“True enough,” said Travilla, “I know not of her like in all the length and breadth of the land.”
Catching sight of Mr. Dinsmore pacing the veranda alone, Calhoun slipped quietly away from the rest and joined him.
“Uncle,” he said, coloring and dropping his eyes, “I think you doubt me.”
“Have I not reason, Calhoun?” Mr. Dinsmore asked, looking searchingly into the lad’s face.
“Yes, sir, I own that appearances are strongly against me, and I can not disprove the tale they tell; but—oh, if you could trust me still, uncle!”
He lifted his head, and gazed fearlessly into the keen dark eyes still bent searchingly upon him.
Mr. Dinsmore held out his hand, and cordially grasped the one Calhoun placed in it.
“Well, my boy, I will try: it is far pleasanter than to doubt you. But there is some one at Roselands who is disposed to aid and abet the Ku Klux in their lawless proceedings.”
“I can not deny that,” said the nephew, “yet it would ill become me to say who it is; and I think, sir, since grandpa has set down his foot so decidedly in opposition, there will be no more of it. Travilla and Cousin Elsie have given me their confidence again, and I assure you, sir, I am deeply grateful to you all.”
“If thou neglect’st, or dost unwillingly
What I command, I’ll rack thee with old cramps,
Fill all thy bones with aches; make thee roar,
That beasts shall tremble at thy din.”
The Ion family were spending the day at the Oaks. It was now early in the fall of 1868 and political excitement ran high over the coming presidential election. There had been as yet no effectual check given to the lawless proceedings of the Ku Klux, and their frequent raids and numerous deeds of violence had inaugurated a reign of terror that was a shame and reproach to our boasted civilization and free institutions.

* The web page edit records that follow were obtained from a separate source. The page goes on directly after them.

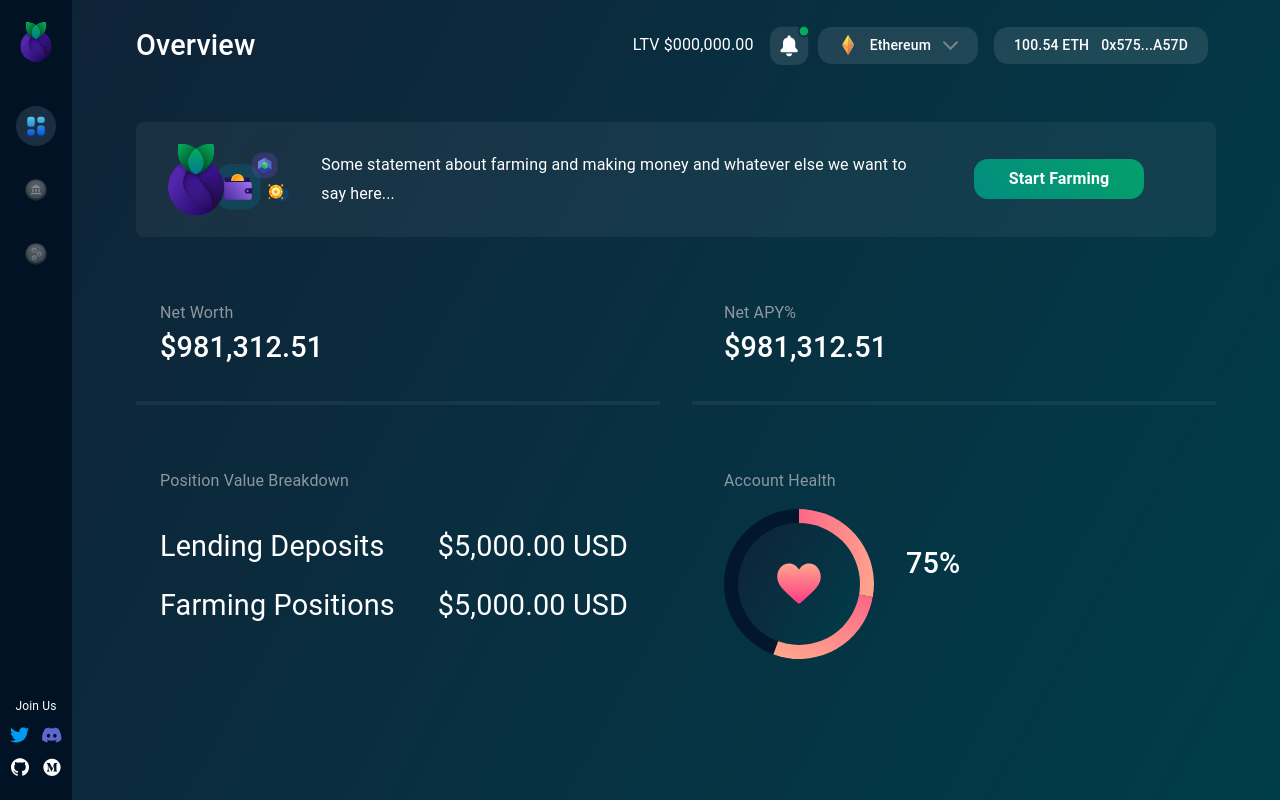
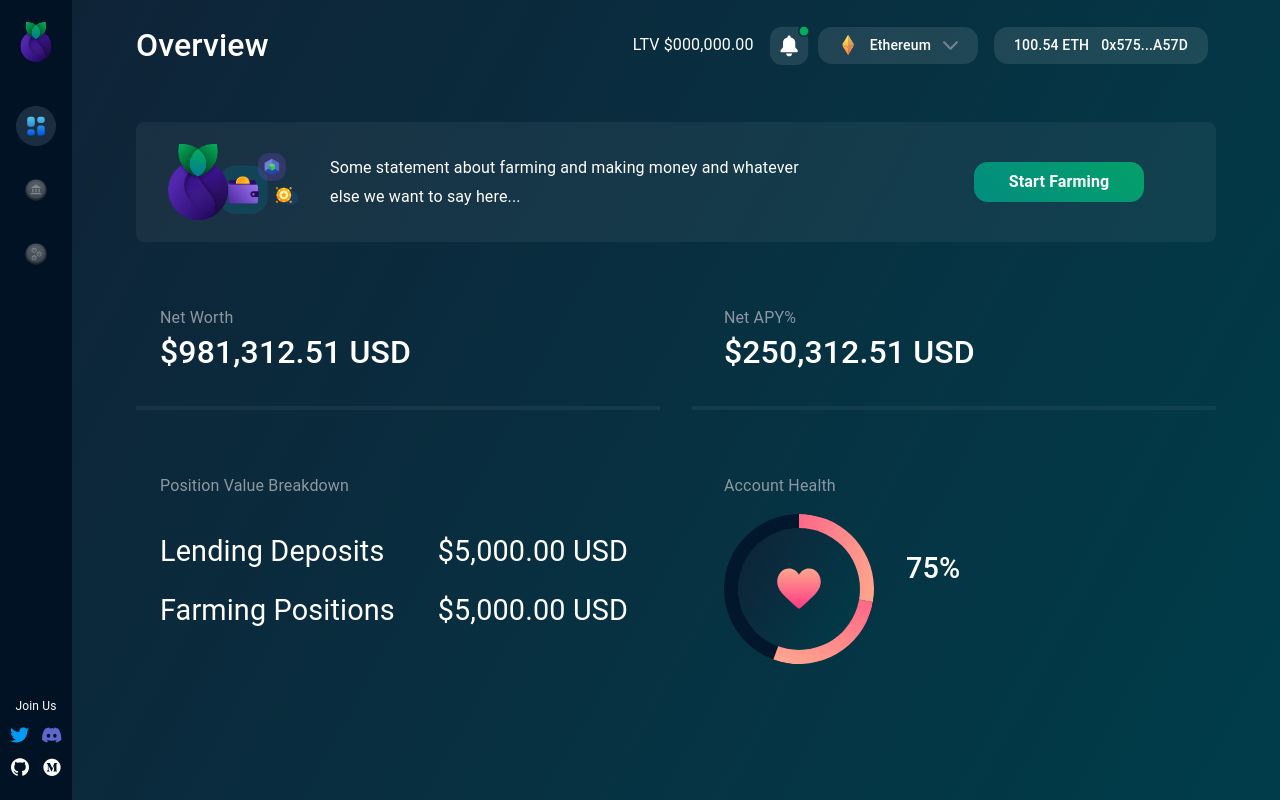
Before and after one commit to 0xPhoenix10/blueberry-dashboard, a Next.js app: page / in a window 1280 px wide. Built offline with nearby package versions, Linux system fonts and the light colour scheme.

Commit message:
first commit

```diff
--- a/pages/index.tsx
+++ b/pages/index.tsx
@@ -34,11 +34,11 @@ const Home: NextPage = () => {
       <div className="md:flex gap-8 flex-row my-8 sm:block 2sm:block">
         <div className="net-pay-box basis-1/2 px-6 py-8 ">
           <span className=" small-label">Net Worth</span>
-          <h3 className="">$981,312.51</h3>
+          <h3>$981,312.51 USD</h3>
         </div>
         <div className=" net-pay-box basis-1/2 px-6 pl-8 py-8 ">
           <span className="small-label">Net APY%</span>
-          <h3>$981,312.51</h3>
+          <h3>$250,312.51 USD</h3>
         </div>
       </div>
       <div className="md:flex flex-row px-6 py-8 rounded-lg my-8 sm:block 2sm:block">
--- a/styles/Home.module.css
+++ b/styles/Home.module.css
@@ -127,7 +127,7 @@
   font-size: 16px;
   line-height: 29px;
   color: #ffffff;
-  max-width: 80%;
+  max-width: 65%;
   margin-left: 2rem;
 }
 .lendingRow {
--- a/styles/globals.scss
+++ b/styles/globals.scss
@@ -68,7 +68,7 @@ header {
 h3 {
   font-style: normal;
   font-weight: 500;
-  font-size: 1.8em;
+  font-size: 2em;
   line-height: 44px;
   color: #fff;
 }
```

Many of the poorer class, both blacks and whites, dared not pass the night in their houses, but when darkness fell, fled for safety to the shelter of the nearest woods, carrying their beds with them, and sleeping in the open air.
That the Ku Klux Klan was a political organization working in the interests of the Democratic party, their words to their victims left no doubt. The latter were told that they were punished for belonging to the Union League or for favoring the Republican party or using their influence in its behalf, and threatened with severer treatment if they dared vote its ticket or persuade others to do so.
The outrages were highly disapproved by all Republicans and by most of the better class in the opposite party; but many were afraid to express their opinions of the doings of the Klan, lest they should be visited with its terrors; while for the same reason, many of its victims preferred to suffer in silence rather than institute proceedings, or testify against their foes.